You may have heard of the terms “past due”, “loan default” and “collections”. All of these terms mean different things, but they are all to be avoided. You Need to Know; How Loan Default Affect Credit Score?
What Does Past Due Mean?
Past due simply means a late payment. If your payment is 30 days past due, then the payment has not been received, and it was due 30 days prior.
Credit cards and other revolving lines of credit will apply your past due payment to next month’s payment while also tacking on a fee. It could also mean that you will have a higher, penalty interest rate.
Installment loans are usually not quite so nice about it. An installment loan has a threshold for how long it will accept a late payment before the loan goes into default. However, installment loans may have a ‘grace period’ in which time you can send in a loan payment without a penalty.
To learn what would happen if your payment goes past due, check the terms of the credit card or loan.
Past due payments do end up on your credit report and they do negatively affect your credit score. So avoid them!
What Is Loan Default? How Loan Default Affect Credit Score?
If a loan goes into default (or if you default on your loan), that means that you have failed to uphold your promise to pay back the loan.
So, what does loan default do to your credit score? The consequences of defaulting on a loan can be enormous. The first thing that happens is that it ends up on your credit report. A loan in default is a major black mark on your credit report and will cause your credit score to drop significantly!
What’s worse is that a loan default will stay on your credit report for up to seven years. This derogatory item could affect your ability to get loans for nearly a decade. So a loan default should absolutely be avoided!
A good way to remember it is: a past due payment will cause a loan to go into default. If a loan goes into default, it could go to collections. To learn more about items in collections, check out our article on collections and how it works! Now that you know what does loan default do to your credit score, you need to learn how to avoid it.
How Do I Avoid Default?
Avoiding default is largely common sense. To avoid default, make your payments on time and make sure they’re being received by the correct payee as late payment can hurt your score badly! If you pay your bills on time, you won’t ever have to worry about a loan going into default.

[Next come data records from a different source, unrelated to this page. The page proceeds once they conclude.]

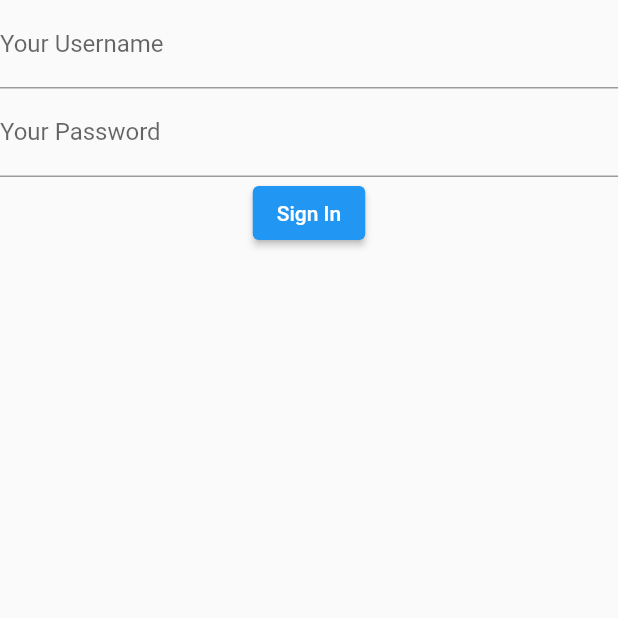
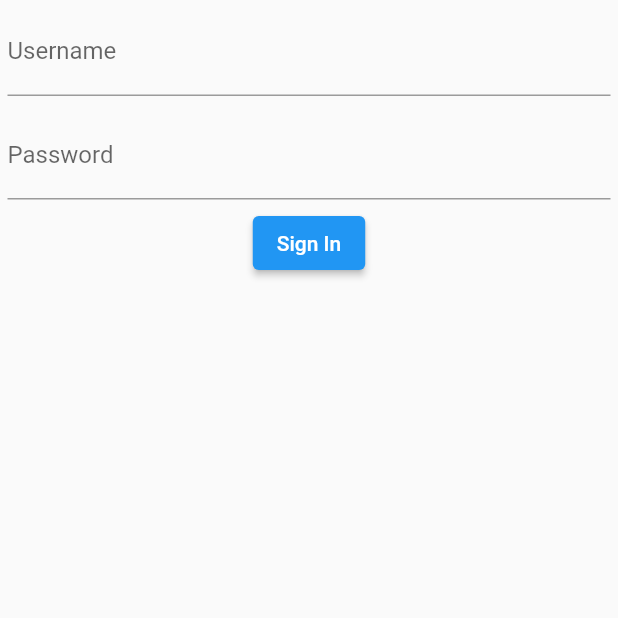
Before and after one commit to arsa-dg/siy, a Flutter app: the screen it shows after launch, after a tap on "Login", on a phone screen of 412 x 824 dp, the top half of it. Run offline on Flutter 3.47's test engine with Material 2 defaults, Android fonts, the phone set to English and light mode, and no system bars.

Commit message:
implemented login based on accounts

```diff
--- a/lib/login_screen.dart
+++ b/lib/login_screen.dart
@@ -1,5 +1,6 @@
 import 'package:flutter/material.dart';
 import 'package:siy/main_screen.dart';
+import 'package:siy/model/account.dart';
 
 class LoginScreen extends StatelessWidget {
   @override
@@ -16,19 +17,57 @@ class LoginScreen extends StatelessWidget {
   }
 }
 
-class LoginMobile extends StatelessWidget {
+class LoginMobile extends StatefulWidget {
+  LoginMobileState createState() => LoginMobileState();
+}
+
+class LoginMobileState extends State<LoginMobile> {
+  final unamecontroller = TextEditingController();
+  final passcontroller = TextEditingController();
+
   @override
   Widget build(BuildContext context) {
     return Scaffold(
       body: Column(
         children: <Widget>[
-          Username(''),
-          Password(''),
+          Container(
+            padding: EdgeInsets.all(5),
+            child: TextField(
+              controller: unamecontroller,
+              decoration: InputDecoration(
+                hintText: 'kakek salto',
+                labelText: 'Username'
+              ),
+            )
+          ),
+          Container(
+            padding: EdgeInsets.all(5),
+            child: TextField(
+              controller: passcontroller,
+              obscureText: true,
+              decoration: InputDecoration(
+                hintText: '********',
+                labelText: 'Password'
+              ),
+            )
+          ),
           ElevatedButton(
             child: Text('Sign In'),
             onPressed: () {
-              Navigator.push(context,
-                  MaterialPageRoute(builder: (context) => MainScreen(0)));
+              var i = accounts.indexWhere((element) => element.username == unamecontroller.text);
+              if (i != -1 && passcontroller.text == accounts[i].password){
+                Navigator.push(context,
+                  MaterialPageRoute(builder: (context) => MainScreen(i)));
+              } else {
+                showDialog(
+                  context: context,
+                  builder: (context) {
+                    return AlertDialog(
+                      content: Text('Username/Password salah'),
+                    );
+                  }
+                );
+              }
             },
           ),
         ],
@@ -36,50 +75,3 @@ class LoginMobile extends StatelessWidget {
     );
   }
 }
-
-class Username extends StatefulWidget {
-  final String username;
-
-  Username(this.username);
-
-  @override
-  _UsernameState createState() => _UsernameState();
-}
-
-class _UsernameState extends State<Username> {
-  TextEditingController _controller = TextEditingController();
-
-  Widget build(BuildContext context) {
-    return TextField(
-      controller: _controller,
-      decoration: InputDecoration(
-        hintText: '165xxxxx',
-        labelText: 'Your Username',
-      ),
-    );
-  }
-}
-
-class Password extends StatefulWidget {
-  final String password;
-
-  Password(this.password);
-
-  @override
-  _PasswordState createState() => _PasswordState();
-}
-
-class _PasswordState extends State<Password> {
-  TextEditingController _controller = TextEditingController();
-
-  Widget build(BuildContext context) {
-    return TextField(
-      obscureText: true,
-      controller: _controller,
-      decoration: InputDecoration(
-        hintText: '*********',
-        labelText: 'Your Password',
-      ),
-    );
-  }
-}
```
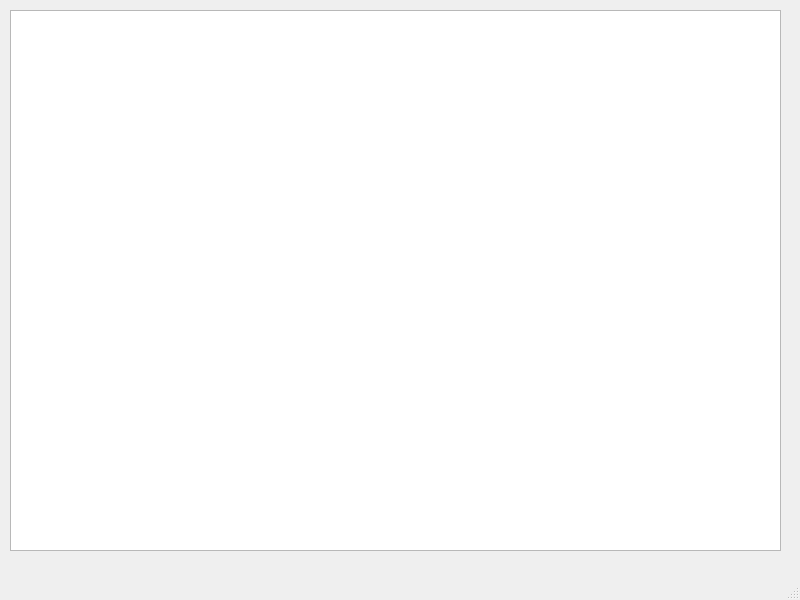
This is PROYECTO_FINAL/mainwindow.ui in AlejandroNaranjoUdeA/PROYECTO_FINAL as Qt 5 draws it before an edit. The edited form follows.
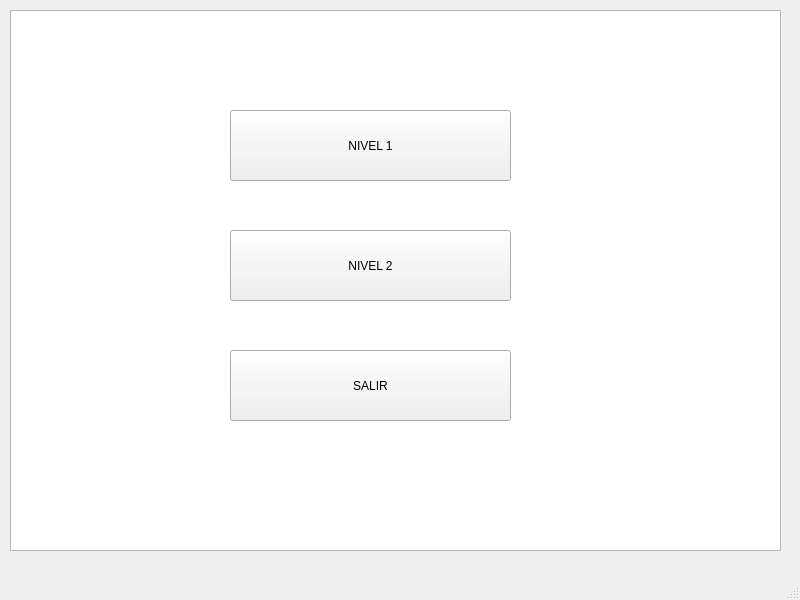
This is the edited form.

Commit message: Se hacen cambios en las ventanas

The edit to the form file:
```diff
--- a/PROYECTO_FINAL/mainwindow.ui
+++ b/PROYECTO_FINAL/mainwindow.ui
@@ -24,6 +24,45 @@
      </rect>
     </property>
    </widget>
+   <widget class="QPushButton" name="btnNivel1">
+    <property name="geometry">
+     <rect>
+      <x>230</x>
+      <y>110</y>
+      <width>281</width>
+      <height>71</height>
+     </rect>
+    </property>
+    <property name="text">
+     <string>NIVEL 1</string>
+    </property>
+   </widget>
+   <widget class="QPushButton" name="btnNivel2">
+    <property name="geometry">
+     <rect>
+      <x>230</x>
+      <y>230</y>
+      <width>281</width>
+      <height>71</height>
+     </rect>
+    </property>
+    <property name="text">
+     <string>NIVEL 2</string>
+    </property>
+   </widget>
+   <widget class="QPushButton" name="btnSalir">
+    <property name="geometry">
+     <rect>
+      <x>230</x>
+      <y>350</y>
+      <width>281</width>
+      <height>71</height>
+     </rect>
+    </property>
+    <property name="text">
+     <string>SALIR</string>
+    </property>
+   </widget>
   </widget>
   <widget class="QMenuBar" name="menubar">
    <property name="geometry">
```
The commit also changes 5 other files.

And, your credit score will go up over time.
But sometimes life gets in the way, and you might be unable to make a payment on time. If this is the case, discuss your options with your lender. Here are some options you might want to choose from:
Payment deferment: This is an agreement that you can make with some lenders to defer payments on the grounds that you will pay back the loans after the deferment period is up. Interest will still accrue so your payments may be higher. It may also require that you make a small ‘good faith’ payment upfront which goes toward your balance.
Lower payments: You can also discuss options with your lender for lowering your payment amounts. This will lengthen the amount of time that it takes to pay down your loan. However, it’s still better than going into default.
Student loans offer more options for deferring payment to avoid default. You can defer payments if, for example, you choose to go back to school (or are currently in school). You can also request a period of forbearance from your student loan lenders. Forbearance is a form of payment deferment specific to student loans, and it does not affect your credit. You can request up to 12 months forbearance per loan.
Avoid going into debt to make a payment! That just lands you in a cyclical trap. It’s much better to call the lender and figure out what you can do.
I Have An Item In Default, What Do I Do?
If you have a loan in default, you still have options. After all, lenders don’t actually want to put a loan into collections. When they put a loan into collections, they’re selling the debt for pennies on the dollar to a company that will simply hound the people who owe them money. It’s a write-off, and represents a loss.
Ultimately, the lender wants their money back, so lenders are willing to work with you.
Most lenders will accept an agreement to pay off the balance to have the item removed from your credit report. If you are able to do this, great! If not, there might be other things you can do.
Call your lender and discuss payment plan options. They’ll likely be sympathetic to your plight, and since they do still want your money, they should be willing to work with you.
You have to call the lender and make sure they haven’t already started the collections process.
If you need help removing an old default item from your credit report, call The Credit Pros at 1-800-411-3050. We will stick up for you and make sure that the credit bureaus strike that black mark from your report, saving your financial future in the process. Call today!